The state Crime Lab has a staff of 140, the Commission on Law Enforcement Standards and Training has 38 employees and the Arkansas Crime Information Center has 43 employees.
There are 93 employees whose work is shared by the other divisions. Their duties are administrative, for example, they work in information technology, human resources and writing grant applications.
The Arkansas Crime Information Center (ACIC) is one of the most important agencies in law enforcement, although many people are unfamiliar with it.
Its primary duty is to operate a massive data system for 250 law enforcement agencies in Arkansas. When local officers take the fingerprints of a criminal suspect, they look for a match in a massive data base with prints submitted by the FBI, the National Crime Information Center and the other 49 states. ACIC is responsible for the entry of all Arkansas criminal files to the national system.
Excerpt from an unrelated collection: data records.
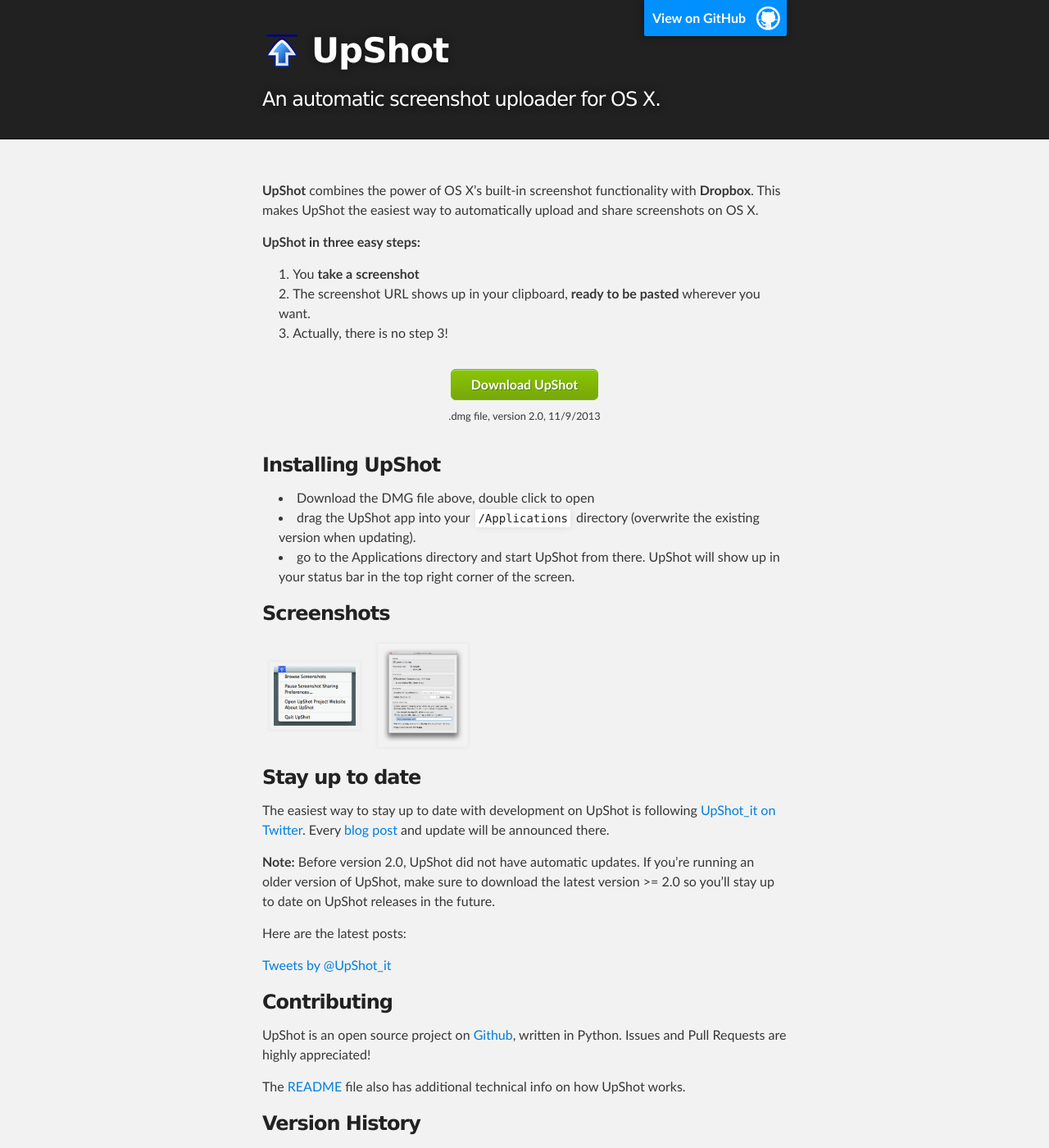
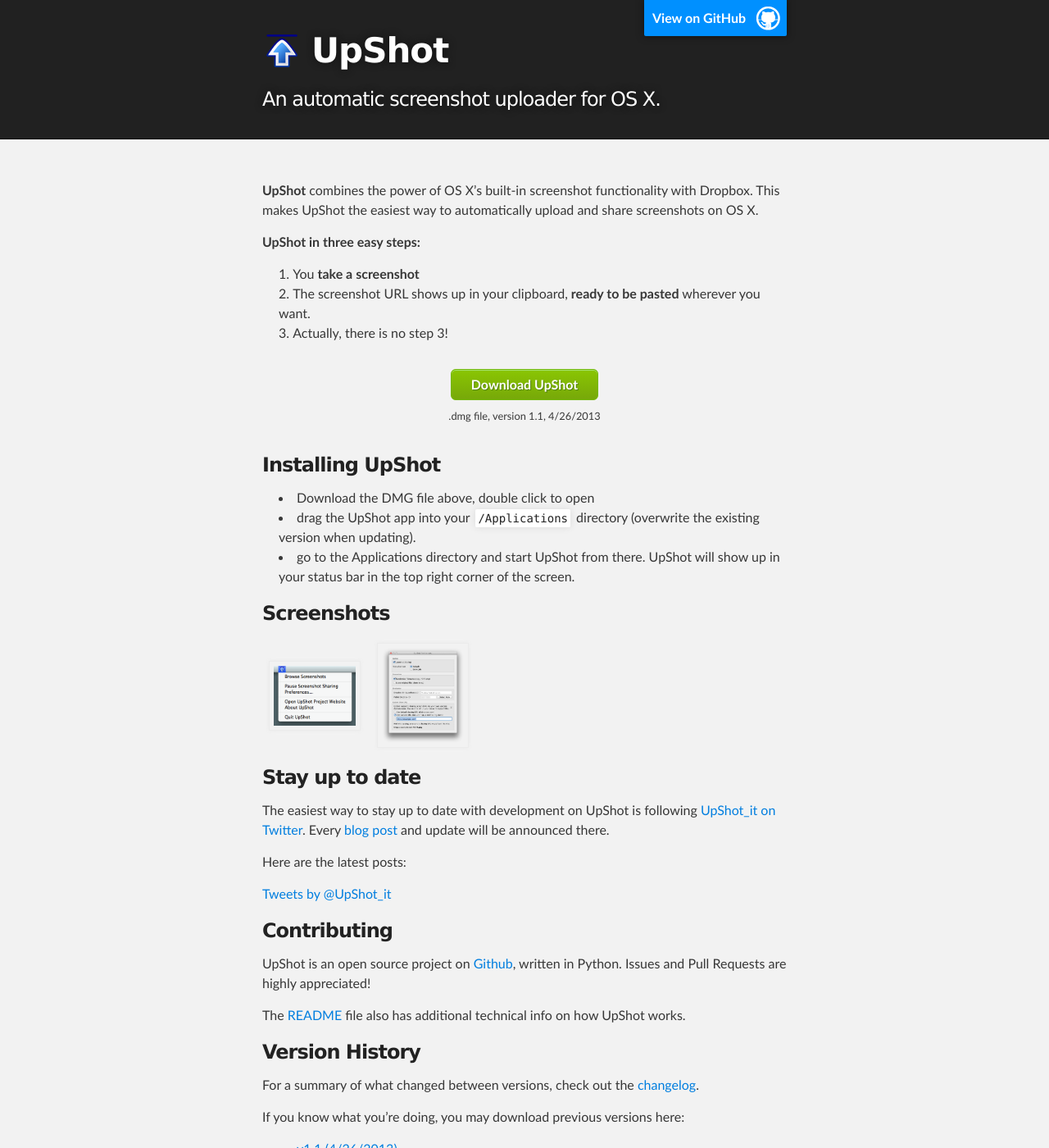
Before and after one commit to fwenzel/upshot, a Jekyll site: the page built from index.md, in a window 1280 px wide and 1400 px high. Shown: the whole window at 82% size. Built offline with Jekyll 4.4.1, drawn with Linux system fonts in a browser that asks for light colours; nearby versions of some CDN libraries; comment, search, counter and statistics services are not loaded.

Commit message:
Backing out 2.0 for now until framework issue is fixed

```diff
--- a/index.md
+++ b/index.md
@@ -1,7 +1,6 @@
 ---
 layout: default
 versions:
-- [2.0, 11/9/2013]
 - [1.1, 4/26/2013]
 - [1.0.1, 12/15/2012]
 - [1.0, 12/13/2012]
@@ -9,7 +8,7 @@
 - [0.9, 11/25/2012]
 ---
 
-**UpShot** combines the power of OS X's built-in screenshot functionality with **Dropbox**. This makes UpShot the easiest way to automatically upload and share screenshots on OS X.
+**UpShot** combines the power of OS X's built-in screenshot functionality with Dropbox. This makes UpShot the easiest way to automatically upload and share screenshots on OS X.
 
 **UpShot in three easy steps:**
 
@@ -19,7 +18,7 @@
 
 <div id="dlbutton">
 <a href="http://dl.upshot.it/UpShot-{{ page.versions|first|first }}.dmg" class="button">Download UpShot</a>
-<p>.dmg file, version {{ page.versions|first|first }}, {{ page.versions|first|last }}</p>
+<p>.dmg file, version {{ page.versions|first|first }}, {{ page.versions|first|last}}</p>
 </div>
 
 ### Installing UpShot
@@ -35,8 +34,6 @@
 
 ### Stay up to date
 The easiest way to stay up to date with development on UpShot is following [UpShot_it on Twitter][twitter]. Every [blog post][blog] and update will be announced there.
-
-**Note:** Before version 2.0, UpShot did not have automatic updates. If you're running an older version of UpShot, make sure to download the latest version >= 2.0 so you'll stay up to date on UpShot releases in the future.
 
 Here are the latest posts:
 
```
The files contain much more than fingerprints. They have lists of stolen vehicles and metals of value for resale or recycling. They have logbooks of the sales of ephedrine and pseudoephedrine, which are essential ingredients for making illegal drugs.
Criminal history records include pardons by the governor, orders to seal, mental health commitments and juvenile records. The records include results of background checks that are used for handgun permits, and certain records of domestic violence.
ACIC manages the sex offender registry. The names are submitted by local, state and federal law enforcement agencies. However, ACIC is responsible for documentation, record retention and tracking of registered sex offenders.
Some of the hardware used at ACIC is almost 14 years old and in need of replacement. The agency is working with the Division of Information Systems to upgrade its technology.
The database of people’s criminal histories is available to local law enforcement officers, but not to the public because it is exempt from the open records requirements in the Arkansas Freedom of Information Act. However, sex offender information is public.
Also, ACIC compiles crime statistics that are available to the public. For example, every month in Arkansas between 500 and 700 guns are reported stolen. The cumulative impact of that number may surprise people – at the end of 2022, more than 58,000 guns had been reported stolen in Arkansas.
For comparison, at the end of 2022 there were a total of 11,821 motor vehicles and 308 boats reported stolen in Arkansas.
One file maintained by ACIC is of extreme value to law enforcement. It’s the file of 263 people who are not only prone to violence, but specifically prone to violence against police officers.
The legislature created ACIC in 1971 and has updated its authority, and many times since then has modernized its equipment and technology.
Categories: Police & Fire